Day Hike to Glymur Waterfall: A Guide

Glymur Waterfall Iceland

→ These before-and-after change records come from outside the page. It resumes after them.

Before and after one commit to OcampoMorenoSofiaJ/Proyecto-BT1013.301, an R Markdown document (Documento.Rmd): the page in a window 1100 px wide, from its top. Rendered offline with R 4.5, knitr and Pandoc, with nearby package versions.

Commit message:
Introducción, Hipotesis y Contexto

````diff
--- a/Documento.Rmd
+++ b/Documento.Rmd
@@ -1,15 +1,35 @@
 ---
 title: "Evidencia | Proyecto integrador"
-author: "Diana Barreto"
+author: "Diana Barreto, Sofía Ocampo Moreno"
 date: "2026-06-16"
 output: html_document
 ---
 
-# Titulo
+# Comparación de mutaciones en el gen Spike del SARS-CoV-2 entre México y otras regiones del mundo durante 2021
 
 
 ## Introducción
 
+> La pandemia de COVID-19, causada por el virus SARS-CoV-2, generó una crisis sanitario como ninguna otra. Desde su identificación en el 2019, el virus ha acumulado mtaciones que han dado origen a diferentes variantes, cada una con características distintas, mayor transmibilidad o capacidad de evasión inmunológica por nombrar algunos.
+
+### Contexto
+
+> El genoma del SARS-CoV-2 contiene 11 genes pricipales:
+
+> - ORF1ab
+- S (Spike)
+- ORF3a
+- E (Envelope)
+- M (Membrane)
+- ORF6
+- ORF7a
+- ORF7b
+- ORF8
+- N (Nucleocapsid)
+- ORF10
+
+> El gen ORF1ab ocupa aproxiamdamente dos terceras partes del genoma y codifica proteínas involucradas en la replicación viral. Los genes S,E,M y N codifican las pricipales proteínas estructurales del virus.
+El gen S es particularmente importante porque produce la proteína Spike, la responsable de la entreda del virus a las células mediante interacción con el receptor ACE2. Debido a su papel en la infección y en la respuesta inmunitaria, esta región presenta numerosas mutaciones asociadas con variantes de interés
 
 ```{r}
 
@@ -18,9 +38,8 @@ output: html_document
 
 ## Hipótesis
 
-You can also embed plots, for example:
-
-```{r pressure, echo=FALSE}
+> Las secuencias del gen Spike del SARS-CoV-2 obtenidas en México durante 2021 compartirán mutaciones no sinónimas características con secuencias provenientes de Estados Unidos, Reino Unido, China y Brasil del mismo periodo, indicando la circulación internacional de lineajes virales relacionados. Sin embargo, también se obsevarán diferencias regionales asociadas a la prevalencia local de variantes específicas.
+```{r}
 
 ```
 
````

Iceland is a hiker’s paradise with its dramatic and otherworldly landscapes. Among many stunning destinations, Glymur waterfall stands out as one of the country’s most spectacular waterfalls. Nestled in Hvalfjörður fjord, this day hike offers adventurous souls an unforgettable trip through picturesque sceneries. In this guide we will explore everything you need to know before hiking up to Glymur waterfall.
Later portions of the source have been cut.